The Wine: Biancoperso Orange 2020
Il Vinco Biancoperso Orange is a skin-contact natural wine (orange wine) made from a blend of Lazio indigenous varietals – Procanico, Rossetto, and Malvasia Bianca. The grapes are planted on volcanic soils in Montefiascone, near Lake Bolsena. The grapes are fermented spontaneously for 14 days with their skins in cement vats; the wine is aged in cement and steel tanks for about 6 months; bottled unfined, unfiltered, with minimal added sulfites. Great orange wine with notes of ripe white fruit and honeysuckle.
The Producer: Il Vinco
Il Vinco is a relatively new natural wine project started by three friends, Daniele Manoni, Marco Fucini, and Nicola Brenciaglia. Il Vinco is located in Montefiascone, Viterbo province, Lazio region. The estate is on the southern slopes of the volcanic Lago di Bolsena. One of the goals of the project was to work with native Canaiolo Nero grapes, indigenous to the area, a varietal used as a blending grape in the Chianti region but never made into mono-varietal wines. Il Vinco is part of a vibrant natural wine scene around Lake Bolsena – Le Coste and Andrea Occhipinti are also located in this area.
The Region: Lazio

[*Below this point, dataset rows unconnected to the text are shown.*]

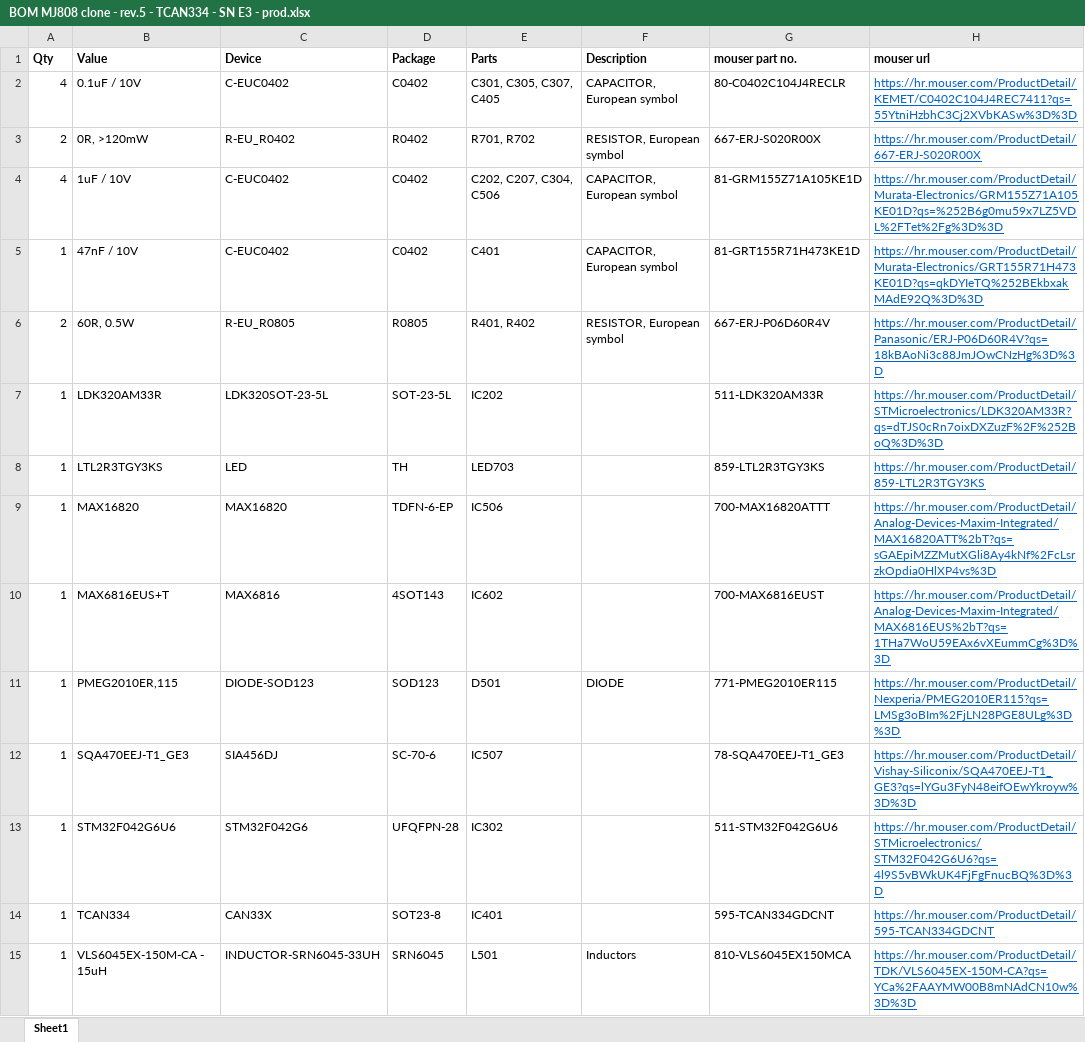
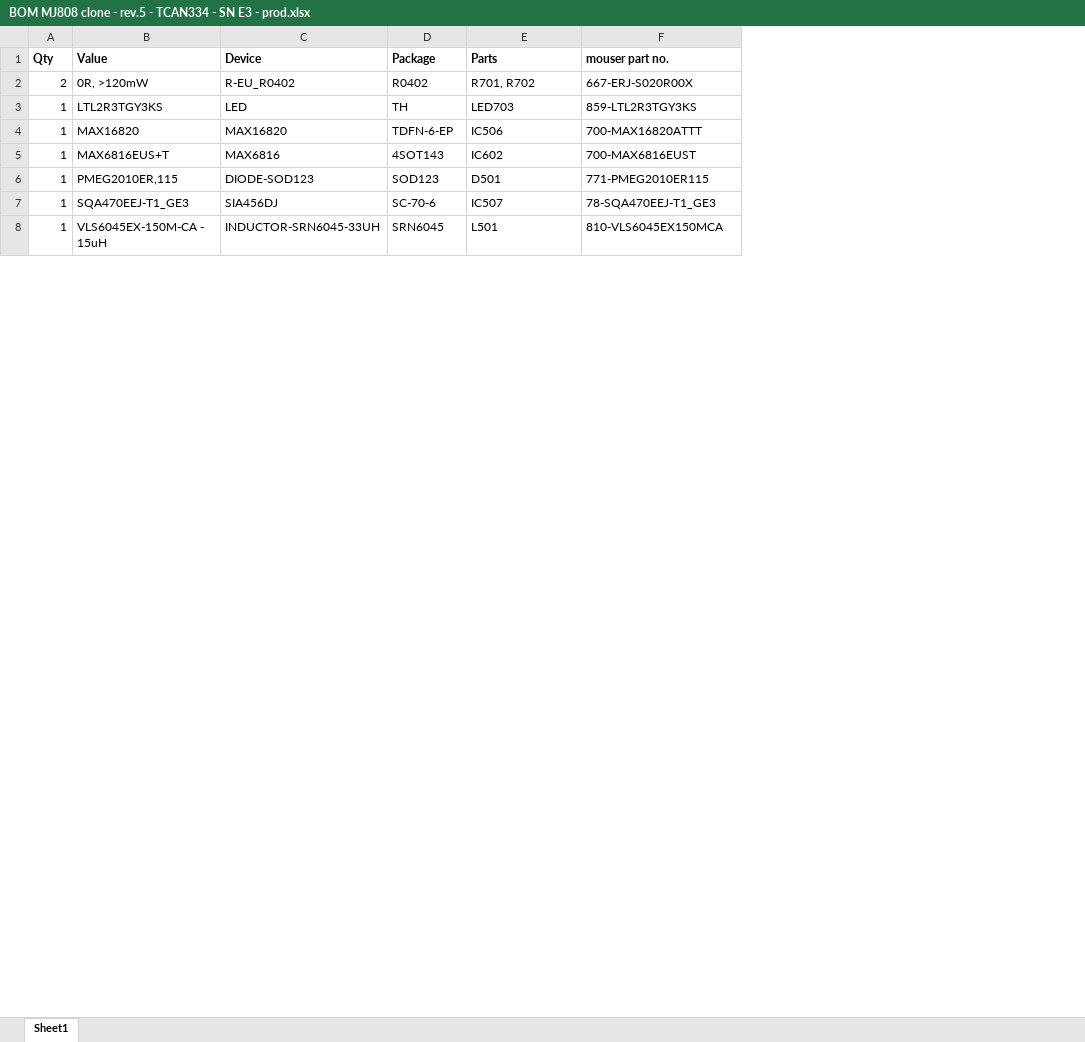
Before and after one commit to ejovrh/MJ808, an Excel workbook: eagle design/mj808/BOM MJ808 clone - rev.5 - TCAN334 - SN E3 - prod.xlsx, sheet Sheet1, drawn as a sheet; only a part is shown; values as stored, in another font and other column widths than the file's, no borders; removed rows and columns are numbered as before the commit, all else as after; the diff names each change by its address in the sheet, - before the commit and + after, or states it on an @@ line.

```diff
--- a/eagle design/mj808/BOM MJ808 clone - rev.5 - TCAN334 - SN E3 - prod.xlsx (sheet Sheet1)
+++ b/eagle design/mj808/BOM MJ808 clone - rev.5 - TCAN334 - SN E3 - prod.xlsx (sheet Sheet1)
-column F (Description), row 3: RESISTOR, European symbol; row 11: DIODE; row 15: Inductors
-column H (mouser url), row 3: https://hr.mouser.com/ProductDetail/667-ERJ-S020R00X; rows 8-12: https://hr.mouser.com/ProductDetail/859-LTL2R3TGY3KS | https://hr.mouser.com/ProductDetail/Analog-Devices-Maxim-Integrated/MAX16820ATT%2bT?qs=sGAEpiMZZMutXGli8Ay4kNf%2FcLsrzkOpdia0HlXP4vs%3D | https://hr.mouser.com/ProductDetail/Analog-Devices-Maxim-Integrated/MAX6816EUS%2bT?qs=1THa7WoU59EAx6vXEummCg%3D%3D | https://hr.mouser.com/ProductDetail/Nexperia/PMEG2010ER115?qs=LMSg3oBIm%2FjLN28PGE8ULg%3D%3D | https://hr.mouser.com/ProductDetail/Vishay-Siliconix/SQA470EEJ-T1_GE3?qs=lYGu3FyN48eifOEwYkroyw%3D%3D; row 15: https://hr.mouser.com/ProductDetail/TDK/VLS6045EX-150M-CA?qs=YCa%2FAAYMW00B8mNAdCN10w%3D%3D
-row 2: 4 | 0.1uF / 10V | C-EUC0402 | C0402 | C301, C305, C307, C405 | CAPACITOR, European symbol | 80-C0402C104J4RECLR | https://hr.mouser.com/ProductDetail/KEMET/C0402C104J4REC7411?qs=55YtniHzbhC3Cj2XVbKASw%3D%3D
-row 4: 4 | 1uF / 10V | C-EUC0402 | C0402 | C202, C207, C304, C506 | CAPACITOR, European symbol | 81-GRM155Z71A105KE1D | https://hr.mouser.com/ProductDetail/Murata-Electronics/GRM155Z71A105KE01D?qs=%252B6g0mu59x7LZ5VDL%2FTet%2Fg%3D%3D
-row 5: 1 | 47nF / 10V | C-EUC0402 | C0402 | C401 | CAPACITOR, European symbol | 81-GRT155R71H473KE1D | https://hr.mouser.com/ProductDetail/Murata-Electronics/GRT155R71H473KE01D?qs=qkDYIeTQ%252BEkbxakMAdE92Q%3D%3D
-row 6: 2 | 60R, 0.5W | R-EU_R0805 | R0805 | R401, R402 | RESISTOR, European symbol | 667-ERJ-P06D60R4V | https://hr.mouser.com/ProductDetail/Panasonic/ERJ-P06D60R4V?qs=18kBAoNi3c88JmJOwCNzHg%3D%3D
-row 7: 1 | LDK320AM33R | LDK320SOT-23-5L | SOT-23-5L | IC202 |  | 511-LDK320AM33R | https://hr.mouser.com/ProductDetail/STMicroelectronics/LDK320AM33R?qs=dTJS0cRn7oixDXZuzF%2F%252BoQ%3D%3D
-row 13: 1 | STM32F042G6U6 | STM32F042G6 | UFQFPN-28 | IC302 |  | 511-STM32F042G6U6 | https://hr.mouser.com/ProductDetail/STMicroelectronics/STM32F042G6U6?qs=4l9S5vBWkUK4FjFgFnucBQ%3D%3D
-row 14: 1 | TCAN334 | CAN33X | SOT23-8 | IC401 |  | 595-TCAN334GDCNT | https://hr.mouser.com/ProductDetail/595-TCAN334GDCNT
```
Also changed, not shown: eagle design/mj514/BOM MJ514 - rev.1 - prod.xlsx, eagle design/mj818/BOM MJ818 clone - rev.5 - TCAN334 - SN Mini2 - prod.xlsx, 5 other files.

Lazio, Latium in Latin, is located in Central Italy, its capital is Rome and is one of the biggest and most populous regions of Italy. Lazio was first inhabited by the Etruscans and then by the Latins and Romans. Lazio was always a wine producing region and borders with other historically important Italian wine regions - Tuscany (North), Campania (South), Umbria and Abruzzo (East).
The Romans and the Roman Empire as a political and cultural entity had the biggest impact on the development of the region: trade, agriculture, technology, and also winemaking, where deeply influenced by the capital, Rome, known as "Caput Mundi" - the capital of the world. Falernian wine, the most famous wine of ancient Rome and perhaps ancient times, was produced from Aglianico grapes grown the border of Lazio and Campania.
However, after the Barbaric invasions and the fall of the Roman Empire, the region went through several centuries of underdevelopment and winemaking stopped being a central part of everyday life. After the unification of Italy, in 1961, when Rome became the capital of the newly formed nation state, winemaking was rediscovered in an attempt to reestablish the glory of the past.
The Terroir of Lazio
Lazio is a hilly region - Rome is famously built on the "Seven Hills of Rome". These are mostly hills of volcanic origin, which is an ideal characteristic for winemaking as we have seen for other wine regions - Soave, Etna, Taurasi, Sannio among many others.
Volcanic soils tend to be very well-drained and rich in nutrients such as potassium. In a similar way to the soils of Soave and Sannio, Lazio volcanic soils are conducive to growing excellent white grapes. Winds and cool breezes from the Tyrrhenian Sea, Lazio has a long coastline to the West, also play a factor in the region's viticulture, which benefits from relatively mild temperatures and good aeration and is protected to the East by the Apennines.
The White Wines of Lazio
Trebbiano and Malvasia di Candia are the local heroes, usually vinified in a style that prefers roundness and a certain chewiness combined with an off-dry profile. Nowadays things are somewhat different, also thanks to a plethora of natural winemakers who are embracing Lazio's indigenous varietals but are adopting a different winemaking approach.
Lazio's white wines are crisp, light, refreshing and low in alcohol, meant to be drunk young. Acidity is the main element, and winemakers have learned how to capitalize on Lazio's grapes high and yet well balanced natural acidity. Le Coste di Gradoli is one of the best examples of this natural renaissance, which also reinterpreted the ancient skin contact technique.
Some of the most popular whites are Frascati, Orvieto, Est! Est!! Est!!! di Montefiascone - a real hidden gem.
The Red Wines of Lazio
Red wines from Lazio are also going through a major renaissance thanks to natural winemakers. The most important grapes are Sangiovese, Cesanese, perhaps the most representative Lazio indigenous grape varietal, Aleatico Montepulciano, and Nero Buono di Cori. In Lazio, there are more than 200 hundred grape varietals and some of the red wines are field blends of mostly unknown grapes.
Some of the most popular are Cesanese del Piglio (or Piglio), which is the only Lazio DOCG, and Aleatico di Gradoli (a sweet wine) along with Sangiovese and other varietals common in Central Italy, Montepulciano, Sangiovese, Ciliegiolo, and Canaiolo.